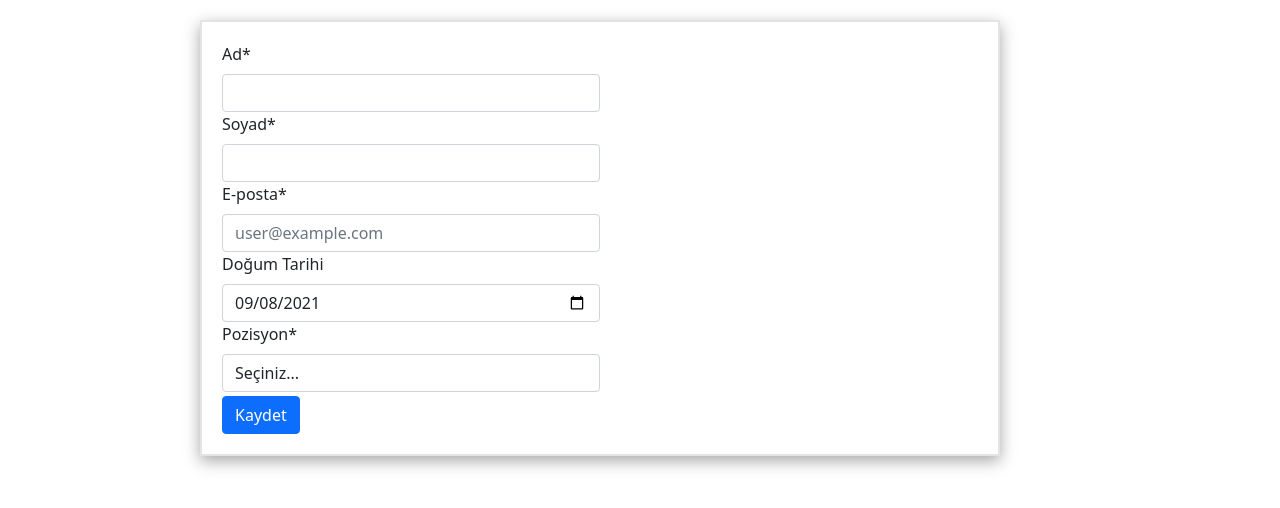
Repository: okankrdg/ReactCoreCRUD
Page: /employee/create (app in ReactCoreCRUD.Web/client/)
An editor plug-in stored every save of this project. The page is shown before and after the next save, followed by the edit.
The browser window is 1280 px wide. The pictures show the whole page.
The page's requests for data from a server got no answer. The project was rebuilt for these pictures with package versions that can differ from the ones it lists, and the page was loaded fresh each time. No one was signed in, and anything a server would have sent is missing. Also part of the build but not shown: ReactCoreCRUD.Web/client/src/pages/Employee/index.tsx, ReactCoreCRUD.Web/client/src/pages/Exception/index.tsx.

Above is the page before, as saved 2021-10-10 22:08:33.

### ReactCoreCRUD.Web/client/src/index.tsx
import React from "react";
import ReactDOM from "react-dom";
import "./index.css";
import App from "./App";
import { Router } from "react-router-dom";
import "./dist/bootstrap/bootstrap.min.css";
import history from "./history.js";
ReactDOM.render(
  <React.StrictMode>
    <Router history={history}>
      <App />
    </Router>
  </React.StrictMode>,
  document.getElementById("root")
);

### ReactCoreCRUD.Web/client/src/index.css
body {
  margin: 0;
  font-family: -apple-system, BlinkMacSystemFont, 'Segoe UI', 'Roboto', 'Oxygen',
    'Ubuntu', 'Cantarell', 'Fira Sans', 'Droid Sans', 'Helvetica Neue',
    sans-serif;
  -webkit-font-smoothing: antialiased;
  -moz-osx-font-smoothing: grayscale;
}

code {
  font-family: source-code-pro, Menlo, Monaco, Consolas, 'Courier New',
    monospace;
}
.employeeForm{
      padding: 20px;
      text-align: left;
      border: 2px solid #e5e3e3;
      box-shadow: 3px 3px 3px rgna(1,1,1,1);
      box-shadow: rgb(0 0 0 / 35%) 0px 5px 15px;

}
.App{
  text-align: center;
    display: flex;
    justify-content: center;
    max-width: 1200px;
    margin-top: 20px;
}
.employee-index{
  width: 80%;
  box-shadow: rgb(0 0 0 / 35%) 0px 5px 15px;
}

### ReactCoreCRUD.Web/client/src/App.tsx
import { Switch, Route } from "react-router-dom";
import CreateOrEdit from "./pages/Employee/createOrEdit";
import Index from "./pages/Employee";
import Exception from "./pages/Exception/index";
import "./App.css";

function App() {
  return (
    <div className="App">
      <Switch>
        <Route path="/employee/edit/:id" component={CreateOrEdit} />
        <Route path="/employee/create" component={CreateOrEdit} />
        <Route path="/employee/index" component={Index} />
        <Route path="/exception/type=:type" component={Exception} />
      </Switch>
    </div>
  );
}

export default App;

### ReactCoreCRUD.Web/client/src/pages/Employee/createOrEdit.tsx
import { useParams, useHistory } from "react-router-dom";
import {
  EmployeeType,
  EmployeeDTO,
  employeeService,
} from "../../services/EmployeeService";
import { useEffect, useState } from "react";
const CreateOrEdit = () => {
  interface RouteParams {
    id: string;
  }
  interface EmployeeValidationState {
    firstName: boolean;
    lastName: boolean;
    birthDate: boolean;
    email: boolean;
    employeeTypeId: boolean;
  }
  const params = useParams<RouteParams>();
  const history = useHistory();
  const [employee, setEmployee] = useState<EmployeeDTO>({
    firstName: "",
    lastName: "",
    birthDate: new Date().toISOString().substring(0, 10),
    email: "",
    employeeTypeId: undefined,
  });
  const [employeeTypes, setEmployeeTypes] = useState<EmployeeType[]>([]);
  const [employeeValidation, setEmployeeValidation] =
    useState<EmployeeValidationState>({
      firstName: true,
      lastName: true,
      birthDate: true,
      email: true,
      employeeTypeId: true,
    });

  useEffect(() => {
    const idParam = parseInt(params.id);
    employeeService
      .getEmployeeTypes()
      .then((response) => {
        setEmployeeTypes(response.data);
      })
      .catch((e) => {
        console.log(e);
      });
    if (idParam) {
      employeeService
        .getById(idParam)
        .then((response) => {
          setEmployee(response.data);
        })
        .catch((e) => {
          console.log(e);
        });
    }
  }, [params.id]);
  const setValid = () => {
    if (
      employee.firstName === "" ||
      employee.firstName == null ||
      employee.firstName?.length < 2
    ) {
      employeeValidation.firstName = false;
    } else {
      employeeValidation.firstName = true;
    }
    if (
      employee.lastName === "" ||
      employee.lastName == null ||
      employee.lastName?.length < 2
    ) {
      employeeValidation.lastName = false;
    } else {
      employeeValidation.lastName = true;
    }
    if (
      employee.email === "" ||
      employee.email == null ||
      !/\S+@\S+\.\S+/.test(employee.email)
    ) {
      employeeValidation.email = false;
    } else {
      employeeValidation.email = true;
    }
    if (
      employee.employeeTypeId === undefined ||
      employee.employeeTypeId == null
    ) {
      employeeValidation.employeeTypeId = false;
    } else {
      employeeValidation.employeeTypeId = true;
    }
    setEmployeeValidation({ ...employeeValidation });
    return employeeValidation;
  };
  const isValidForm = (model: EmployeeValidationState) => {
    return (
      model.firstName && model.lastName && model.email && model.employeeTypeId
    );
  };
  const submitForm = () => {
    const idParam = parseInt(params.id);
    var model = setValid();
    if (isValidForm(model)) {
      if (!idParam) {
        employeeService
          .create(employee)
          .then((response) => {
            history.push("/employee/index");
          })
          .catch((error) => {
            console.log(error.response);
          });
      } else {
        employeeService
          .update(employee, idParam)
          .then((response) => {
            history.push("/employee/index");
          })
          .catch((error) => {
            console.log(error);
          });
      }
    }
  };
  return (
    <div className="employeeForm col-md-8">
      <div className="col-md-6">
        <label className="form-label">Ad*</label>
        <input
          type="text"
          className={`form-control ${
            employeeValidation.firstName ? "" : "is-invalid"
          }`}
          id="name"
          required
          value={employee?.firstName}
          onChange={(e) =>
            setEmployee({ ...employee, firstName: e.target.value })
          }
        />
        {employeeValidation.firstName ? (
          ""
        ) : (
          <div className="invalid-feedback">
            En az iki karakter girmelisiniz
          </div>
        )}
      </div>
      <div className="col-md-6">
        <label className="form-label">Soyad*</label>
        <input
          type="text"
          className={`form-control ${
            employeeValidation.lastName ? "" : "is-invalid"
          }`}
          id="name"
          value={employee?.lastName}
          onChange={(e) =>
            setEmployee({ ...employee, lastName: e.target.value })
          }
        />
        {employeeValidation.lastName ? (
          ""
        ) : (
          <div className="invalid-feedback">
            En az iki karakter girmelisiniz
          </div>
        )}
      </div>
      <div className="col-md-6">
        <label className="form-label">E-posta*</label>
        <input
          type="email"
          className={`form-control ${
            employeeValidation.email ? "" : "is-invalid"
          }`}
          placeholder="user@example.com"
          id="email"
          required
          value={employee?.email}
          onChange={(e) => setEmployee({ ...employee, email: e.target.value })}
        />
        {employeeValidation.email ? (
          ""
        ) : (
          <div className="invalid-feedback">
            E-posta alanı boş ya da doğru biçimde değil
          </div>
        )}
      </div>
      <div className="col-6">
        <label className="form-label">Doğum Tarihi</label>
        <input
          type="date"
          className="form-control"
          id="birthDate"
          value={employee?.birthDate?.substring(0, 10)}
          onChange={(e) =>
            setEmployee({
              ...employee,
              birthDate: e.currentTarget.value,
            })
          }
        />
      </div>
      <div className="col-md-6">
        <label className="form-label">Pozisyon*</label>
        <select
          id="inputState"
          className={`form-control ${
            employeeValidation.employeeTypeId ? "" : "is-invalid"
          }`}
          value={employee?.employeeTypeId}
          onChange={(e) =>
            setEmployee({
              ...employee,
              employeeTypeId: parseInt(e.target.value),
            })
          }
        >
          <option value="">Seçiniz...</option>
          {employeeTypes.map((et) => (
            <option key={et.id} value={et.id}>
              {et.name}
            </option>
          ))}
        </select>
        {employeeValidation.employeeTypeId ? (
          ""
        ) : (
          <div className="invalid-feedback">Lütfen pozisyon tipi seçiniz</div>
        )}
      </div>
      <div className="col-12 pt-1">
        <button type="submit" onClick={submitForm} className="btn btn-primary">
          Kaydet
        </button>
      </div>
    </div>
  );
};
export default CreateOrEdit;

### ReactCoreCRUD.Web/client/src/services/EmployeeService.ts
import axios from "axios";
import history from "../history";

export interface EmployeeDTO {
  firstName: string;
  lastName: string;
  birthDate: string;
  email: string;
  employeeTypeId: number | undefined;
}
export interface EmployeeIndexDTO {
  id: number;
  firstName: string;
  lastName: string;
  age?: number;
  email: string;
  employeeTypeName: string;
}
export interface EmployeeType {
  id: string;
  name: string;
}
const baseUrl = `/api/`;
const http = axios.create({
  baseURL: baseUrl,
  headers: {
    "Content-type": "application/json",
  },
});

const getAll = () => {
  return http.get<EmployeeIndexDTO[]>("employee");
};
const getById = (id: number) => {
  console.log(id, "httpservice");
  return http.get<EmployeeDTO>(`employee?id=${id}`);
};
const create = (model: EmployeeDTO) => {
  return http.post<EmployeeDTO>("employee", model);
};
const update = (model: EmployeeDTO, id: number) => {
  return http.put<EmployeeDTO>("employee", { ...model, id });
};
const _delete = (id: number) => {
  return http.delete(`employee?id=${id}`);
};
const getEmployeeTypes = () => {
  return http.get<EmployeeType[]>("employeeTypes");
};
http.interceptors.response.use(
  (response) => {
    return response;
  },
  (error) => {
    if (!error.response || typeof error.response.data !== "object") {
      setTimeout(() => {}, 1000);
      return Promise.reject(error);
    }
    const { status, config, data } = error.response;
    console.log(status, config, data);
    if (config.method === "get") {
      if (status === 401) {
        history.push("/exception/type=401");
      } else if (status === 403) {
        history.push("/exception/type=403");
      } else if (status === 404) {
        history.push("/exception/type=404");
      } else if (status === 500) {
        history.push("/exception/type=500");
      }
    }
  }
);
export const employeeService = {
  getAll,
  getById,
  create,
  update,
  delete: _delete,
  getEmployeeTypes,
};

Loaded but not shown: ReactCoreCRUD.Web/client/public/index.html (common file); ReactCoreCRUD.Web/client/src/dist/bootstrap/bootstrap.min.css (library); ReactCoreCRUD.Web/client/src/history.js (common file); ReactCoreCRUD.Web/client/src/App.css (common file)

After the next save:
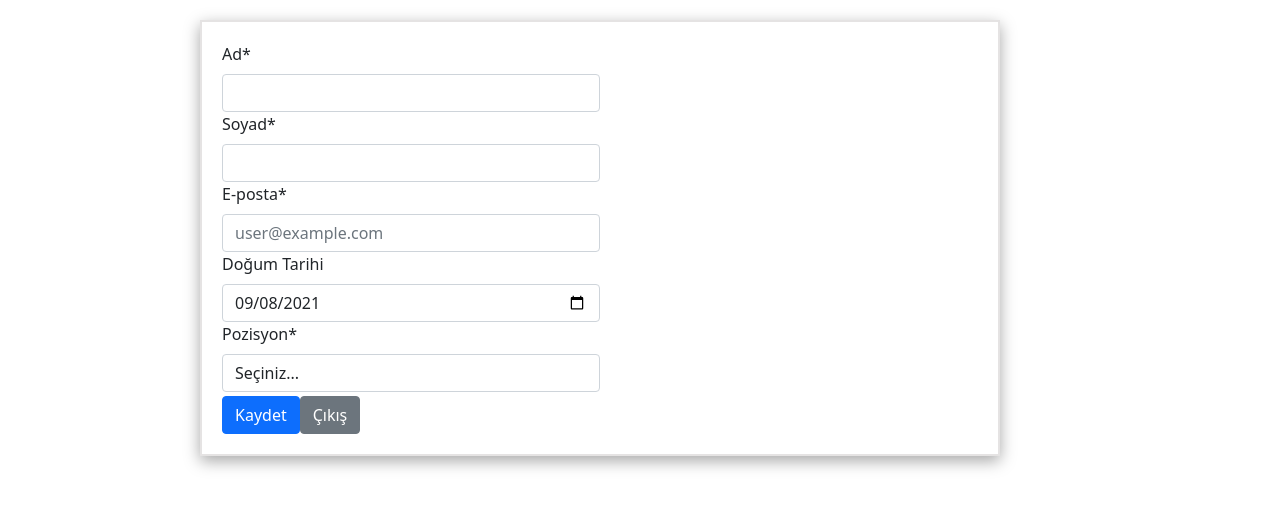
Saved 4 min 24 s later.
--- a/ReactCoreCRUD.Web/client/src/pages/Employee/createOrEdit.tsx
+++ b/ReactCoreCRUD.Web/client/src/pages/Employee/createOrEdit.tsx
@@ -238,6 +238,13 @@ const CreateOrEdit = () => {
         <button type="submit" onClick={submitForm} className="btn btn-primary">
           Kaydet
         </button>
+        <a
+          href="/employee/index"
+          onClick={submitForm}
+          className="btn btn-secondary"
+        >
+          Çıkış
+        </a>
       </div>
     </div>
   );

* [Aim of the task]: When the word "useEffect" shows up in a line of the entries, pull that line out.

* [Written response]:
import { useEffect, useState } from "react";
  useEffect(() => {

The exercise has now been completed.